Saturday, December 9, 2017

Anderson's Carol

I just watched the 1954 television version of A Christmas Carol adapted by the playwright Maxwell Anderson.

You would think I would have been familiar with it already. I'm a big fan of the works of Charles Dickens, and I even penned my own stage adaptation of A Christmas Carol, which was done in 2007.

However, I had never seen this version until I came across it on the blog Laughing Academy. CBS originally ran the hour-long program the night before Christmas Eve, sponsored by Chrysler, which comically interrupted the story to try to sell station wagons to viewers.

The version stars Fredric March as Scrooge and Basil Rathbone as Marley's Ghost, but I was more interested in the adapter. Maxwell Anderson was no mere hack. He had won the Pulitzer Prize for drama in 1933 for Both Your Houses. I remember him more for his 1948 play Anne of a Thousand Days. (When I was in middle school, I played a choir boy in a production of it at the University of West Florida.)

Anderson is credited with writing both the adaptation and the lyrics, which might seem odd, until you remember that he penned the lyrics for the Kurt Weill musical Knickerbocker Holiday, including the hit "September Song":

                    But it's a long, long while from May to December
                    And the days grow short when you reach September
                    And the autumn weather turns the leaves to flame
                    And I haven't got time for the waiting game…

Yes, this adaptation is a musical, and though not every number is a "September Song," some of the lyrics aren't bad, including those for the opening carol, "On This Darkest Day of Winter."

The most interesting aspect of Anderson's script is the use of double casting. Belle also plays the Ghost of Christmas Past, and Fred is also the Ghost of Christmas Present.
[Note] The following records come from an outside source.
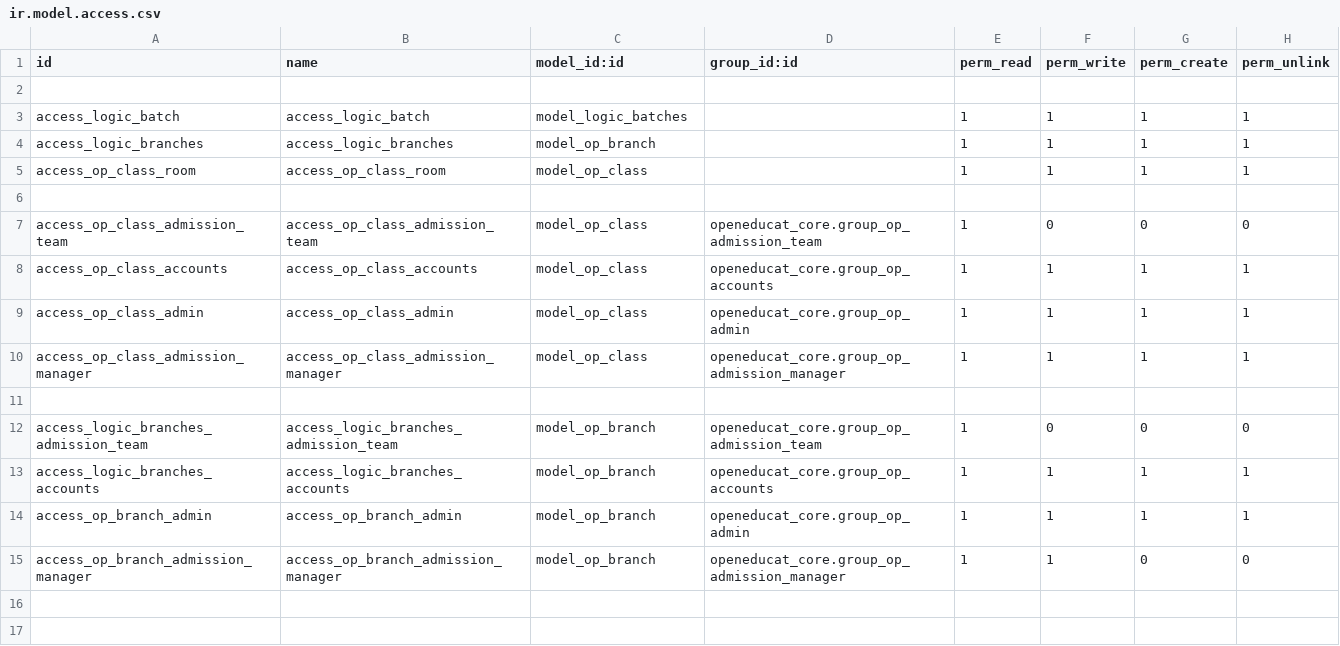
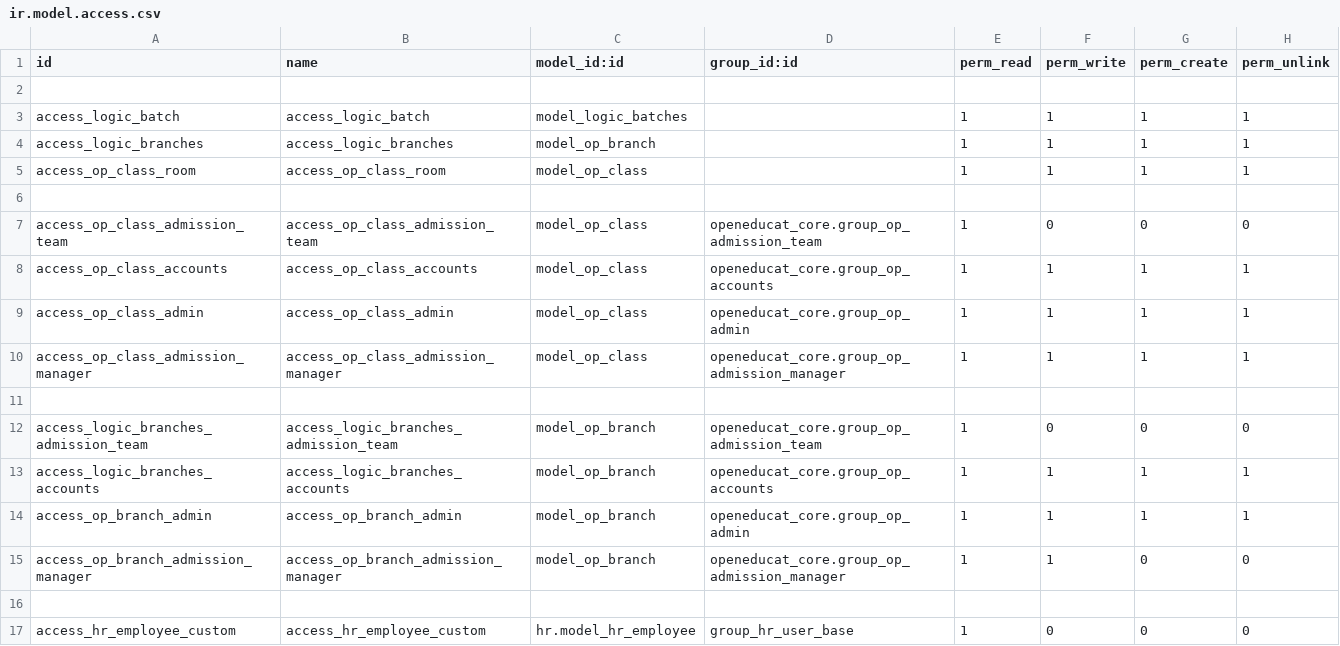
Before and after one commit to muhammedmurshid/logic_base_17, a CSV file: security/ir.model.access.csv, drawn as a sheet; the diff names each change by its address in the sheet, - before the commit and + after, or states it on an @@ line.

Commit message:
added access for employee

```diff
--- a/security/ir.model.access.csv
+++ b/security/ir.model.access.csv
+row 16: (empty)
+row 17: access_hr_employee_custom | access_hr_employee_custom | hr.model_hr_employee | group_hr_user_base | 1 | 0 | 0 | 0
```
Also changed, not shown: 1 other file.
A stuffed blackbird in Scrooge's apartments (an allusion to Grip in Barnaby Rudge perhaps?) then becomes the Ghost of Christmas Yet to Come.

This adaptation definitely feels like something from the early 1950s. It's not brilliant, but it is fun, and it's only an hour long, so if you're looking for a short adaptation of the classic story, it's worth watching.